Published June 11, 2013
Google Inc asked the Department of Justice on Tuesday for permission to publish the total number of government requests for national security information, arguing the figures would show the company does not give the government "unfettered access" to its users' data.
The Internet company has come under scrutiny following disclosures in The Guardian and Washington Post newspapers of its role in a National Security Agency data collection program named Prism.
Google was among nine U.S. Internet companies that were named as participants in the electronic surveillance program, according to leaked NSA slides.
Although President Barack Obama and senior U.S. intelligence officials have confirmed the existence of Prism, Google has vigorously denied that it gives government agencies "direct access" to its servers or that it complies with overly broad requests for user data.
"Assertions in the press that our compliance with these requests gives the U.S. government unfettered access to our users' data are simply untrue," Google Chief Legal Officer David Drummond wrote in a letter to Attorney General Eric Holder and FBI Director Robert Mueller that was published on Google's public policy blog Tuesday.
Drummond continued, "Google's numbers would clearly show that our compliance with these requests falls far short of the claims being made."
The public furor over Google's role in the NSA's data collection program, which U.S. officials say only targets foreign nationals, comes at a time when Google is grappling with international privacy debates, particularly in Europe.
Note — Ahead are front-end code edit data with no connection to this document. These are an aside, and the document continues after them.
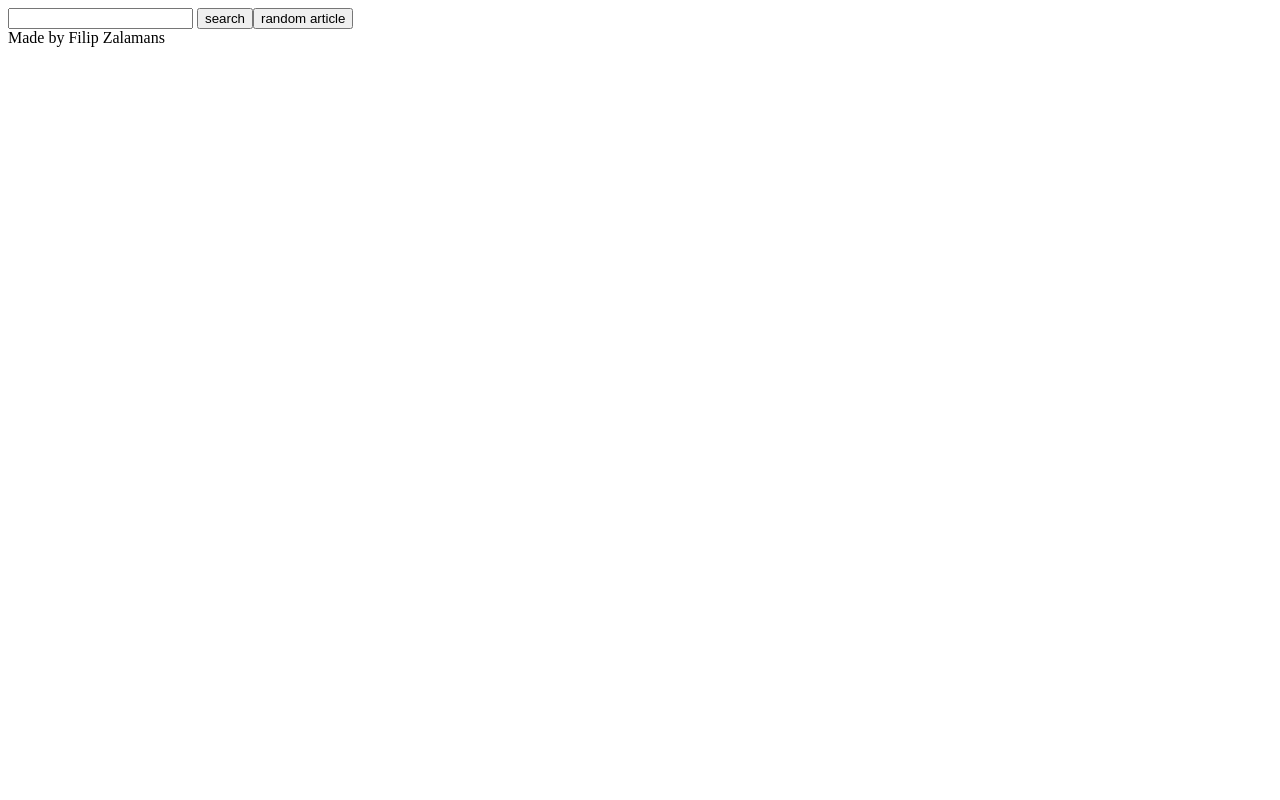
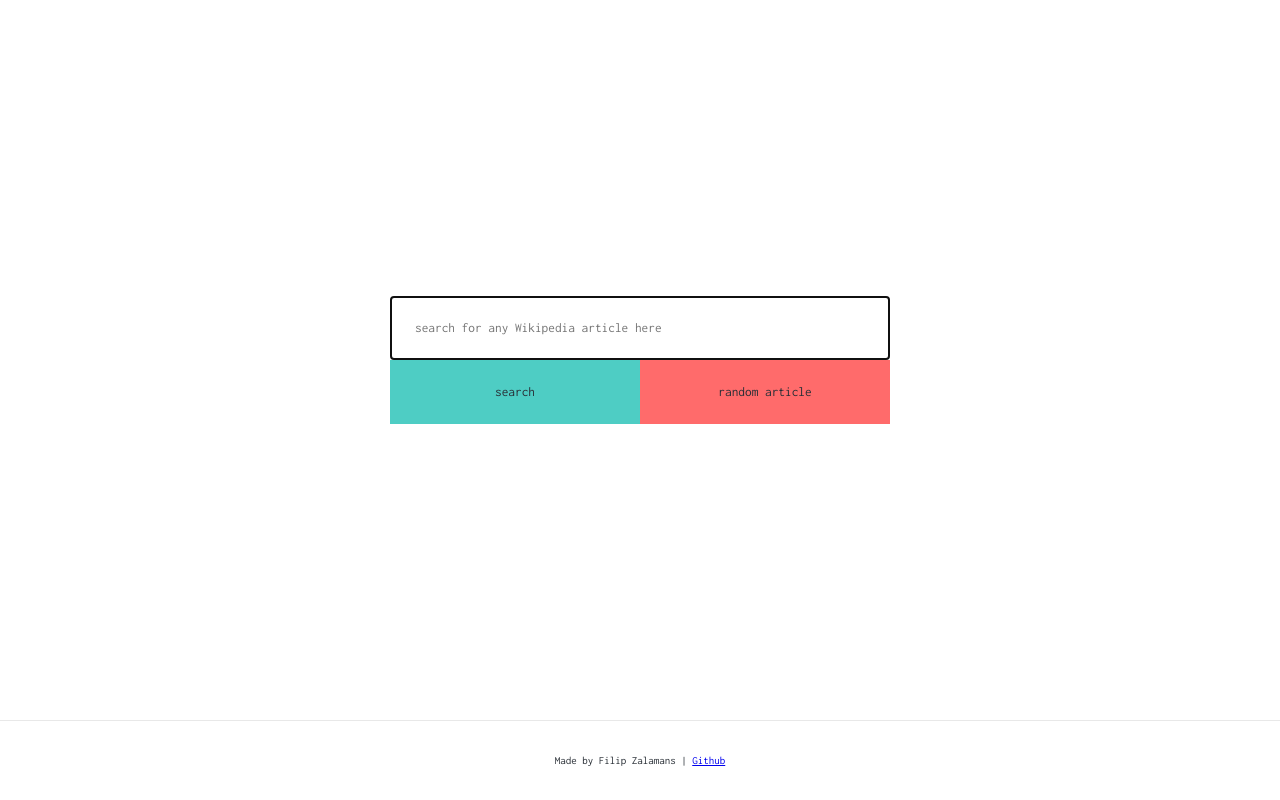
Before and after one commit to bluesuede/wikipedia-viewer, a plain HTML site: page index.html in a window 1280 px wide. Drawn offline with Linux system fonts and the light colour scheme.

Commit message:
Add HTML and style for form

```diff
--- a/css/style.css
+++ b/css/style.css
@@ -0,0 +1,116 @@
+/**
+  * COLORS BEING USED
+  *
+  * #FFFFFF
+  * #FF6B6B
+  * #4ECDC4
+  * #292F36
+  *
+  **/
+
+body {
+  margin: 0;
+  height: 100vh;
+  color: #292F36;
+  font-family: 'Inconsolata', monospace;
+}
+
+.center-everything {
+  display: flex;
+  justify-content: center;
+  align-items: center;
+}
+
+#main {
+  height: 90%;
+}
+
+#search-form {
+  align-self: center;
+}
+
+#search-field-wrap,
+#buttons-wrap,
+#search-form {
+  width: 100%;
+  text-align: center;
+}
+
+#search-field {
+  width:70%;
+  max-width:500px;
+  padding:3vh;
+
+  color: #292F36;
+  font-family: 'Inconsolata', monospace;
+
+  border:1px solid #E8E8E8;
+  box-sizing: border-box;
+}
+
+#buttons-wrap {
+  display: flex;
+  justify-content: center;
+}
+
+#submit-search-button,
+#random-article-button {
+  width: 35%;
+  height:8vh;
+  max-width:250px;
+  border: none;
+  cursor: pointer;
+
+  color: #292F36;
+  font-family: 'Inconsolata', monospace;
+
+  display: block;
+  float: left;
+}
+
+#submit-search-button {
+  background-color: #4ECDC4;
+}
+
+  #submit-search-button:hover {
+    border:2px solid #4ECDC4;
+    box-sizing: border-box;
+    background-color: #5DE2D7;
+  }
+
+#random-article-button {
+  background-color: #FF6B6B;
+}
+
+  #random-article-button:hover {
+    border: 2px solid #FF6B6B;
+    box-sizing: border-box;
+    background-color: #F97C7C;
+  }
+
+#footer {
+  height: 10%;
+  font-size:11px;
+  border-top: 1px solid #E8E8E8;
+  box-sizing: border-box;
+}
+
+/**
+  * Animations
+  *
+  **/
+@-webkit-keyframes slide-to-flex-start {
+  to   {  transform: translateY(-35vh); }
+}
+
+@keyframes slide-to-flex-start {
+  to   {  transform: translateY(-35vh); }
+}
+
+.do-slide-to-flex-start {
+  -webkit-animation: slide-to-flex-start 1s;
+  animation: slide-to-flex-start 1s;
+
+  -webkit-animation-fill-mode:forwards;
+  animation-fill-mode:forwards;
+}
--- a/index.html
+++ b/index.html
@@ -7,6 +7,7 @@
 
   <title>Wikipedia viewer</title>
   <script type="text/javascript" src="js/main.js"></script>
+  <link href="https://fonts.googleapis.com/css?family=Inconsolata%7CMerriweather" rel="stylesheet">
   <link rel="stylesheet" type="text/css" href="css/style.css">
 </head>
 <body>
@@ -14,14 +15,24 @@
 <!-- Header -->
 
 <!-- Main -->
-<div id="main">
-  <input type="search" name="wikipedia-search">
-  <input type="submit" value="search"><button id="random-article-button">random article</button>
+<div id="main" class="center-everything">
+
+  <form id="search-form">
+    <div id="search-field-wrap">
+      <input id="search-field" type="search" placeholder="search for any Wikipedia article here" autofocus>
+    </div>
+
+    <div id="buttons-wrap">
+      <button id="submit-search-button">search</button>
+      <button id="random-article-button">random article</button>
+    </div>
+  </form>
+
 </div>
 
 <!-- Footer -->
-<footer id="footer">
-  Made by Filip Zalamans
+<footer id="footer" class="center-everything">
+  <span>Made by Filip Zalamans | <a href="https://github.com/bluesuede/wikipedia-viewer">Github</a></span>
 </footer>
 
 </body>
--- a/js/main.js
+++ b/js/main.js
@@ -0,0 +1,17 @@
+document.addEventListener("DOMContentLoaded", function() {
+  var searchForm          = document.getElementById("search-form"),
+      randomArticleButton = document.getElementById("random-article-button"),
+      formData;
+
+  searchForm.addEventListener("submit", function(e) {
+    console.log("submitted");
+    searchForm.className = "do-slide-to-flex-start"; // Move the entire search form to top of page using animation
+    e.preventDefault(); // Prevents form from refreshing page
+  });
+
+  randomArticleButton.addEventListener("click", function(e) {
+    console.log("klickad");
+    e.preventDefault(); // Prevents form from refreshing page and submitting form
+  });
+
+});
```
The company, along with Facebook Inc, has been lobbying the European Union to soften a proposed update to its data protection laws.
(Reporting by Gerry Shih; Editing by Gerald E. McCormick and Kenneth Barry)